I'm always fascinated by the stories of creative people, especially those who are self-taught. (Bob Dylan and Keith Richards also fall into this category, and I've read their autobiographies, as well.)
Springsteen's description of his father was particularly haunting because he reminded me so much of my own: distant, drinking, sitting silently at the kitchen table.
Springsteen also talks about his battle with depression, and this is both frightening and humbling.
There are many great road stories along the way. One that particularly stands out is his first trip to California. Because there wasn't enough room in his truck, he was forced to travel with another member of his band locked in a storage box on the truck’s flatbed, with only a bottle to urinate in between them. The claustrophobia alone would have killed me, but they were going over the Rocky Mountains! (It's amazing how much you can endure in your late teens/early twenties!)
If you can't afford to see Bruce on Broadway, this might be the next best thing.
That and listening to his music, of course.

Friday, September 22, 2017

Nostalgia of Mudd

My memories of the Mudd Club (which I apparently didn’t start frequenting until after it was no longer cool) are as follows: 1. The bartender refusing to wait on me because I was so young and naïve, I didn’t know you were supposed to tip him. 2. Peering over the DJ booth to find out who was singing what I thought was one of the greatest pop songs I’d ever heard. (It was the Go-Go’s singing “Our Lips Are Sealed.”) 3. Entering a DJ contest whose winner was—to my knowledge--never announced. (I figured they were just trying to fill the dj slot for the night.) 4. Seeing Men Without Hats before “Safety Dance” became a huge international hit. (I also saw the Bush Tetras there, when their “Too Many Creeps” was big in the clubs.)
Richard Boch remembers considerably more, which is quite remarkable considering the amount of drugs he consumed.
His great new book, The Mudd Club, is both a celebration and an elegy.

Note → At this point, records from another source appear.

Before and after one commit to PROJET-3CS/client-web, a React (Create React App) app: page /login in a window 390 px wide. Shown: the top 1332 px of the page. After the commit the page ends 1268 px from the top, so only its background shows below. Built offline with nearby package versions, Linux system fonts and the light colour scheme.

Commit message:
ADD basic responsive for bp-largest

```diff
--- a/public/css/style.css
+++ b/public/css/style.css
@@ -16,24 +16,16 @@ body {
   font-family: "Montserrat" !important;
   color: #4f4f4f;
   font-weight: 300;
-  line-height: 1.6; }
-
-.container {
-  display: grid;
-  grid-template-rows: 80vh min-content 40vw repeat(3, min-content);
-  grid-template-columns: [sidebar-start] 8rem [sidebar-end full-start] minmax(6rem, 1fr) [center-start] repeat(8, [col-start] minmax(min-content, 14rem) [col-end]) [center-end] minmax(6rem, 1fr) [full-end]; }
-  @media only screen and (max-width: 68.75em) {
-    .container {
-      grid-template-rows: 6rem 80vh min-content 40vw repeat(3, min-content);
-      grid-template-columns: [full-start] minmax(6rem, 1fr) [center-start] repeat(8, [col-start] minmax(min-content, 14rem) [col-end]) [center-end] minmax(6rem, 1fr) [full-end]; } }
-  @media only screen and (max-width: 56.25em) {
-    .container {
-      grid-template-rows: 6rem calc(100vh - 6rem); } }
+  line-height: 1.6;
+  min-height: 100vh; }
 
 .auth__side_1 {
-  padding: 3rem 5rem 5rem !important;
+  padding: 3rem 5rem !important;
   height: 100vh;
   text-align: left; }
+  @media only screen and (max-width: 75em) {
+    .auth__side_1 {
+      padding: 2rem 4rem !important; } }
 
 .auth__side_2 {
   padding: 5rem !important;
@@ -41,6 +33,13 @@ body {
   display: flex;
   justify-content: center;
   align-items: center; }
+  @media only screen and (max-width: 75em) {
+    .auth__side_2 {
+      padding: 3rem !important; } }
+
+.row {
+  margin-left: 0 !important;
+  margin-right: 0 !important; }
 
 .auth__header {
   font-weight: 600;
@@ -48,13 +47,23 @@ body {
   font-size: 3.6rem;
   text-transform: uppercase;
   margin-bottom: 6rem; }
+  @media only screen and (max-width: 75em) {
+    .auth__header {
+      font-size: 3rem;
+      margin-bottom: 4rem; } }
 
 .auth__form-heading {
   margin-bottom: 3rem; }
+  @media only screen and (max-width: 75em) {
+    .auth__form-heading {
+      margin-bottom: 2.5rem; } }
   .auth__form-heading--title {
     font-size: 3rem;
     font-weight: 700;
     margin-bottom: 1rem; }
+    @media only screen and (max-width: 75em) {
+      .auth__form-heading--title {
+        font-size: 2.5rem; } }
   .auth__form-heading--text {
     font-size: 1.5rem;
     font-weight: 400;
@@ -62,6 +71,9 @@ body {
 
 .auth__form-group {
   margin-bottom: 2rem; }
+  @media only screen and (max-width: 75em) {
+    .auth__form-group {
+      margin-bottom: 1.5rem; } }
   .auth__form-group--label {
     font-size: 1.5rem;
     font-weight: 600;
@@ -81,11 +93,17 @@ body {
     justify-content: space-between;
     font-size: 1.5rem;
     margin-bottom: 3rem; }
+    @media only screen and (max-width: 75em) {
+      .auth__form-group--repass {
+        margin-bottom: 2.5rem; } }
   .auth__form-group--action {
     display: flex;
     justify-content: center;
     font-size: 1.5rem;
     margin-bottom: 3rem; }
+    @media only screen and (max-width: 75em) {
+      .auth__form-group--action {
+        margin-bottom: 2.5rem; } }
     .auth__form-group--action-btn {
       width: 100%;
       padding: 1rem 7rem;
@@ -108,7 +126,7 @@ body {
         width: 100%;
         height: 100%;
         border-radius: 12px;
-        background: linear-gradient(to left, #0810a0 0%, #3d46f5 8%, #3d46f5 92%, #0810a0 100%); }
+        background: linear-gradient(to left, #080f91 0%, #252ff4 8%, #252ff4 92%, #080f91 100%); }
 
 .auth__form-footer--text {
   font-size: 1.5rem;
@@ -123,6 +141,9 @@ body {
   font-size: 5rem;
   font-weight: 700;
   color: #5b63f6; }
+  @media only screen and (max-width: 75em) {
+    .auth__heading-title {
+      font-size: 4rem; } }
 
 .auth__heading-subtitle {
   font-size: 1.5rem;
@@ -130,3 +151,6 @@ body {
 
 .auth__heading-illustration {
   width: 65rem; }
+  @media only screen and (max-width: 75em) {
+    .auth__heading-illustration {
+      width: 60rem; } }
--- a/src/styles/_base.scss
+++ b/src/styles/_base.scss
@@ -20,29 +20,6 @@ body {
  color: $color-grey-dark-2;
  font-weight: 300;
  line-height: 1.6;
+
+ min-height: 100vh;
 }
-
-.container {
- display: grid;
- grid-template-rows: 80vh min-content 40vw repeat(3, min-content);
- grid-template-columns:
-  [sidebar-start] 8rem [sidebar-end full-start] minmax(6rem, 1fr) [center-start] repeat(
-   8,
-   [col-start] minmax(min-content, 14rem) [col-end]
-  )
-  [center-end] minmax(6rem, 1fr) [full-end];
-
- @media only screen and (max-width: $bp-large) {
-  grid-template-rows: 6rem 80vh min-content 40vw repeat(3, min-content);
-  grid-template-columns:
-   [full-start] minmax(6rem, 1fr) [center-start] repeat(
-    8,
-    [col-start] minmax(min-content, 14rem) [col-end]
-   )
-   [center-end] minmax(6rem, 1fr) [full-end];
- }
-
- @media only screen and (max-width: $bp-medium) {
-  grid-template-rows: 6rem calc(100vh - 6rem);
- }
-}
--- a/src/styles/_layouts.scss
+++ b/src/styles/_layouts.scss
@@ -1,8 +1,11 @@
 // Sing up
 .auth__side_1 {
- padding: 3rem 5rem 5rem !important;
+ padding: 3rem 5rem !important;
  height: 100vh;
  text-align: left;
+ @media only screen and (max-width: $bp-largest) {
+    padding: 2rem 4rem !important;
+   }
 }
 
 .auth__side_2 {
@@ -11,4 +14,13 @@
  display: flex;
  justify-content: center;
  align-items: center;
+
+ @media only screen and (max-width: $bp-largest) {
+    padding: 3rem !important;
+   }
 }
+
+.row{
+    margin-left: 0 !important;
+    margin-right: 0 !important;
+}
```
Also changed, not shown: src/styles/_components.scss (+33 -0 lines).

It takes us back to a time before cell phones and the Internet, when you could still rent a Tribeca loft for a few hundred dollars, and when lower Broadway was a deserted no man’s land rather the pedestrian-clogged shopping mall it is today.
As Boch himself is the first to admit, he just happened to be in the right place at the right time. A friend of his who worked at the Soho Weekly News referred him to Mudd Club owner Steve Mass because she said he “knew everyone.”
And while being a doorman might seem like a stultifyingly boring job (or premise for a book), Boch points out that being the doorman at the Mudd Club gave him the opportunity to meet some of the most interesting people in New York.
One of the amazing things about this book is the sheer level of detail in Boch’s recollections. You have to wonder, “Did he keep a diary?” If you’ve never been to the Mudd Club—or even if you have—this book will give you the sensation that, as the old TV show used to say, “you are there.”
What made the Mudd Club special was the sense that anything could happen there. You could see the Psychedelic Furs, Talking Heads, or B-52s there one night and some obscure local performance artist the next, to say nothing of the various theme parties that took place. (“Soul Night” and “Rock ’n’ Roll Funeral” are just two stand-outs described in this book.)
To read this book is to realize just how far New York (and by New York, I mean  Manhattan) has fallen from its creative peak.
The Mudd Club adds to an important body of work (including such books as Tim Lawrence’s Life and Death on the New York Dance Floor, Martin Belk’s Dirty, Broken Punks and, dare I say, my own New York Trilogy) documenting New York’s club scene in the late ’70s, ’80s and ’90s—a unique period that will never happen again.
Welcome to the club, Richard.